A more colorful Pirate movie will be hard to find, with the Technicolour cranked up to 11. An uncredited Fred Sersen delivers some terrific model ship action complete with a miniature bay and harbour that comes under attack. According to IMDB the ship is the same one as used in "That Hamilton Woman", "The Princess and the Pirate" and "CaptainKidd" a title now in the public domain. As can be seen the main ship model is really finely detailed, in particular the miniature sails which display some detailed construction in the close shots.
There are a few examples of miniature shots being used for Rear projected backgrounds. Colour rear projection was much more difficult to achieve than black and white. The Colour film stock was very "slow" having an asa of 5. It meant the projectors had to put out a huge amount of light. This was solved eventually by having three projectors all projecting the same background in sync at the same time, to achieve the necessary light output without melting the film. The other problem is that re-photographing colour film results in the colours shifting so the background colour no longer matches the foreground. Grain is also increased and this is evident in the "process" shots here where the actors are in the foreground and the miniatures comprise the background. It also means that at least some of the miniature shots have to be photographed before principal photography.
There are also a couple of shots where live action people have been matted into the miniature ship shots.

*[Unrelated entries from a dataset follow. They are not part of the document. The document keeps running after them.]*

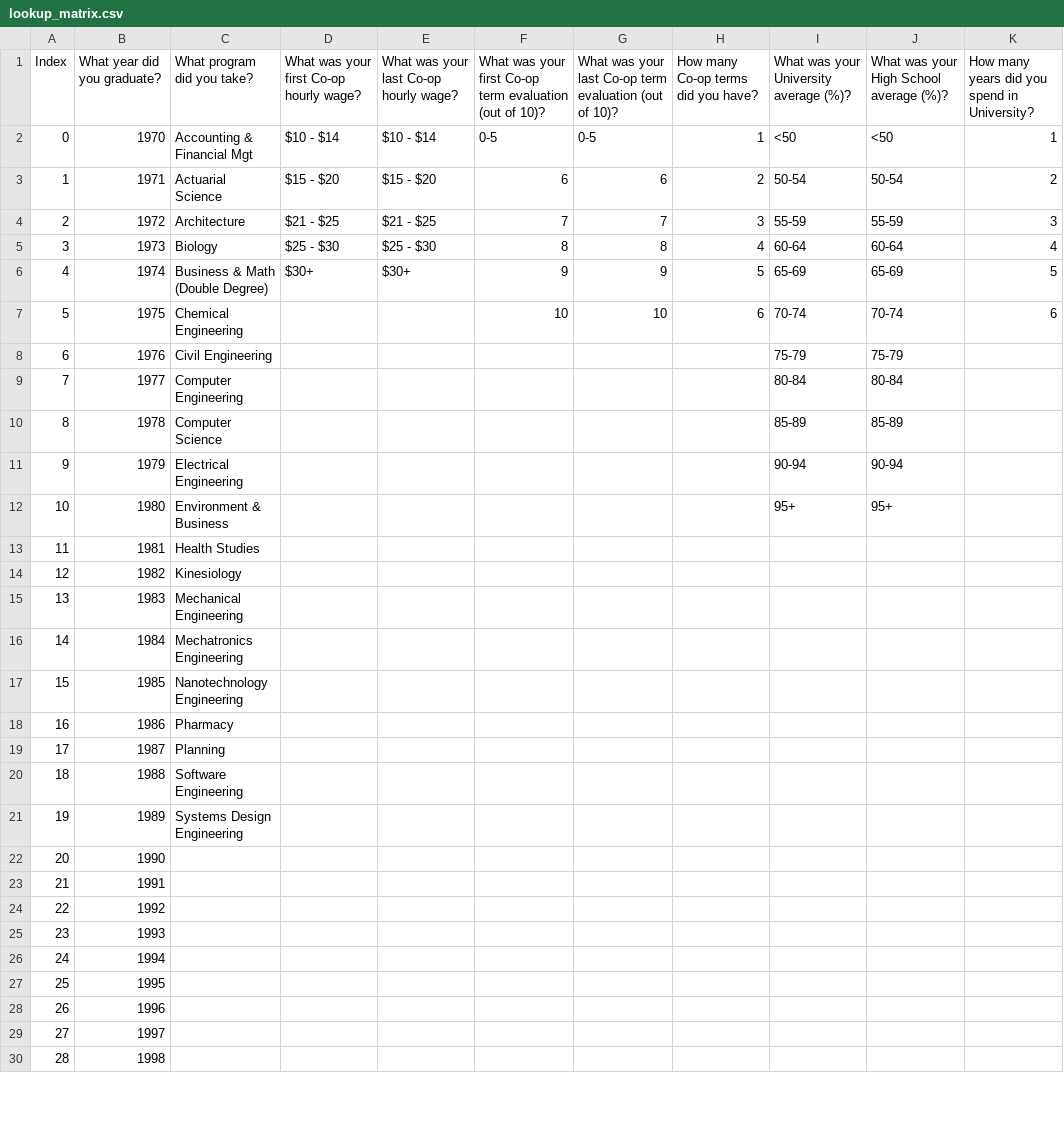
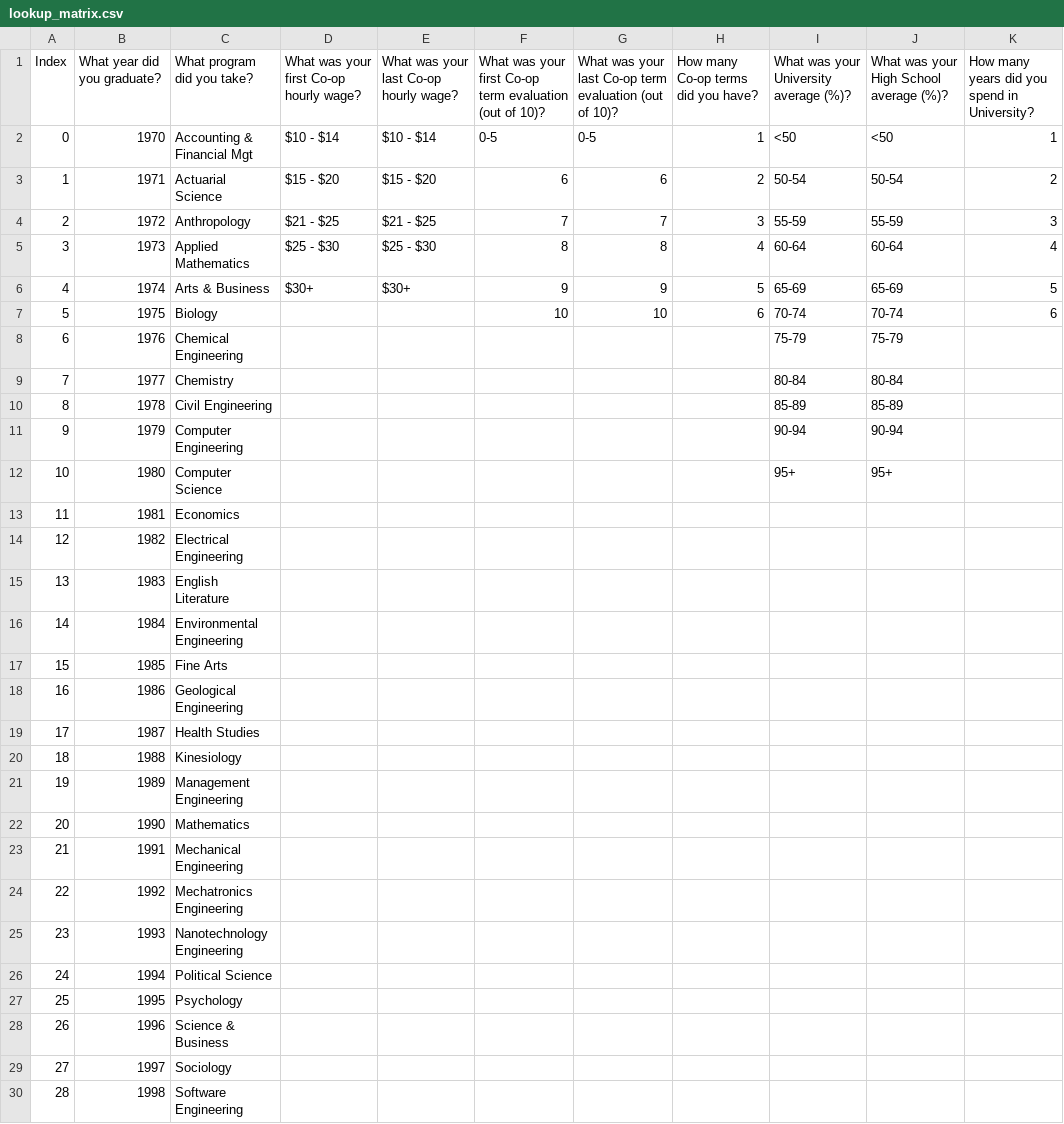
Before and after one commit to LycheeLisa/UWDemo, a CSV file: UWaterloo STEM Demo/static/data/lookup_matrix.csv, drawn as a sheet; only a part is shown; the diff covers the shown part only; the diff names each change by its address in the sheet, - before the commit and + after, or states it on an @@ line.

```diff
--- a/UWaterloo STEM Demo/static/data/lookup_matrix.csv
+++ b/UWaterloo STEM Demo/static/data/lookup_matrix.csv
-C4 (What program did you take?): Architecture
+C4 (What program did you take?): Anthropology
-C5 (What program did you take?): Biology
+C5 (What program did you take?): Applied Mathematics
-C6 (What program did you take?): Business & Math (Double Degree)
+C6 (What program did you take?): Arts & Business
-C7 (What program did you take?): Chemical Engineering
+C7 (What program did you take?): Biology
-C8 (What program did you take?): Civil Engineering
+C8 (What program did you take?): Chemical Engineering
-C9 (What program did you take?): Computer Engineering
+C9 (What program did you take?): Chemistry
-C10 (What program did you take?): Computer Science
+C10 (What program did you take?): Civil Engineering
-C11 (What program did you take?): Electrical Engineering
+C11 (What program did you take?): Computer Engineering
-C12 (What program did you take?): Environment & Business
+C12 (What program did you take?): Computer Science
-C13 (What program did you take?): Health Studies
+C13 (What program did you take?): Economics
-C14 (What program did you take?): Kinesiology
+C14 (What program did you take?): Electrical Engineering
-C15 (What program did you take?): Mechanical Engineering
+C15 (What program did you take?): English Literature
-C16 (What program did you take?): Mechatronics Engineering
+C16 (What program did you take?): Environmental Engineering
-C17 (What program did you take?): Nanotechnology Engineering
+C17 (What program did you take?): Fine Arts
-C18 (What program did you take?): Pharmacy
+C18 (What program did you take?): Geological Engineering
-C19 (What program did you take?): Planning
+C19 (What program did you take?): Health Studies
-C20 (What program did you take?): Software Engineering
+C20 (What program did you take?): Kinesiology
-C21 (What program did you take?): Systems Design Engineering
+C21 (What program did you take?): Management Engineering
-C22 (What program did you take?): (empty)
+C22 (What program did you take?): Mathematics
-C23 (What program did you take?): (empty)
+C23 (What program did you take?): Mechanical Engineering
-C24 (What program did you take?): (empty)
+C24 (What program did you take?): Mechatronics Engineering
-C25 (What program did you take?): (empty)
+C25 (What program did you take?): Nanotechnology Engineering
-C26 (What program did you take?): (empty)
+C26 (What program did you take?): Political Science
-C27 (What program did you take?): (empty)
+C27 (What program did you take?): Psychology
-C28 (What program did you take?): (empty)
+C28 (What program did you take?): Science & Business
-C29 (What program did you take?): (empty)
+C29 (What program did you take?): Sociology
-C30 (What program did you take?): (empty)
+C30 (What program did you take?): Software Engineering
```
Also changed, not shown: 2 edited cells elsewhere in this file, UWaterloo STEM Demo/static/data/Model_Results.csv, UWaterloo STEM Demo/static/data/grades_lookup.csv, 3 other files.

This is a technique Fred Sersen used a few times on various model ship movies, bringing to life the top down shots where otherwise the decks would be conspicuously bare.
|Live action pirates matted into the deck area of the model.|